● **ASSIGNMENT**: Every line in the entries where "usage" is found should be copied.

══ RECORD EXTRACTS

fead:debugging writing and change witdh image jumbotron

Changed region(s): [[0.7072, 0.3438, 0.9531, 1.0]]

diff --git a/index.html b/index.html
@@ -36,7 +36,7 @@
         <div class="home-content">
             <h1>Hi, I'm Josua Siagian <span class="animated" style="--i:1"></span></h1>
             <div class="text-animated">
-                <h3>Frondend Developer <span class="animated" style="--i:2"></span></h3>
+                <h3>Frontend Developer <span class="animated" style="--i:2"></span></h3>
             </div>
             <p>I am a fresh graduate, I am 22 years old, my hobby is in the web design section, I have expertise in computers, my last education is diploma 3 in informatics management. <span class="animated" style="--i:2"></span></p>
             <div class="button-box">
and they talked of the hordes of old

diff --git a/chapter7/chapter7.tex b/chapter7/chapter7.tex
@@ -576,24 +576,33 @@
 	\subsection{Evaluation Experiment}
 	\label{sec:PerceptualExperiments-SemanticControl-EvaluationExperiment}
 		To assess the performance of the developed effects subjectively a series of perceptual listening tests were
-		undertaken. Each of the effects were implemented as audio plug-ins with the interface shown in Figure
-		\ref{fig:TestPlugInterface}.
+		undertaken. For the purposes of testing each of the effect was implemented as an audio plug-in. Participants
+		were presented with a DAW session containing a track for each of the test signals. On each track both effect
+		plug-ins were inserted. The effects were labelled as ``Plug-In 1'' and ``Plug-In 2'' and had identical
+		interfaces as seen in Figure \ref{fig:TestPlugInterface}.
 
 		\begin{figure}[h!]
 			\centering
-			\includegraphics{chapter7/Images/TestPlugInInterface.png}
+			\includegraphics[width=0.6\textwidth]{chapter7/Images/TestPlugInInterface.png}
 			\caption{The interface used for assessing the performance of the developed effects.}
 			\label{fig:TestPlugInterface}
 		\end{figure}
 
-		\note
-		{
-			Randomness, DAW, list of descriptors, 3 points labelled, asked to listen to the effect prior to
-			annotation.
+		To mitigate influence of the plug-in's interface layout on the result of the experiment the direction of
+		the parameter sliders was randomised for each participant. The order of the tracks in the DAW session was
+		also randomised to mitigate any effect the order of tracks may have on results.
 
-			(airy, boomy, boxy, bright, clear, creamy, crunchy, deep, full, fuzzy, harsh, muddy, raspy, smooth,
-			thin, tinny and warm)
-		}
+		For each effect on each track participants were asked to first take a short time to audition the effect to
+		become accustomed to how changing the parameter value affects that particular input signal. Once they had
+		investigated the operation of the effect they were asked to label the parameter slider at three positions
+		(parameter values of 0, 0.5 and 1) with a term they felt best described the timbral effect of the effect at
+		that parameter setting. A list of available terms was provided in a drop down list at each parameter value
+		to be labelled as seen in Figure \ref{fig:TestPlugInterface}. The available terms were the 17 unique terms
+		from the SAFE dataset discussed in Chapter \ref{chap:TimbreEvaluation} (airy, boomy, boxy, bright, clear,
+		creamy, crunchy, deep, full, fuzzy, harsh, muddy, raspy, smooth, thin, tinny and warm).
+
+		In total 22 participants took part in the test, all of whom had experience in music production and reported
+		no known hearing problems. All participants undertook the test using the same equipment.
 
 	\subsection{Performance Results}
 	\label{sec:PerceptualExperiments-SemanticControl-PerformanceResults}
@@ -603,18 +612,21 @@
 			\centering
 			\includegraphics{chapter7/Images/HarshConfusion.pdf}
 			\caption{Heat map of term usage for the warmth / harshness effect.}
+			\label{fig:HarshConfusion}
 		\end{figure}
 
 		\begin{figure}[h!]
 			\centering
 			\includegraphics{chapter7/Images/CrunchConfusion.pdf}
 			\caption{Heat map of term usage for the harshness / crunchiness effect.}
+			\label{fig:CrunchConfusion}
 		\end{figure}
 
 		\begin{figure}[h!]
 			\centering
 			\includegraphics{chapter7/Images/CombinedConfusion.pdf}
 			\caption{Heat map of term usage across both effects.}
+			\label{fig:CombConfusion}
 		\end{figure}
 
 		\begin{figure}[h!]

════

● **RESPONSE**:
 			\caption{Heat map of term usage for the warmth / harshness effect.}
 			\caption{Heat map of term usage for the harshness / crunchiness effect.}
 			\caption{Heat map of term usage across both effects.}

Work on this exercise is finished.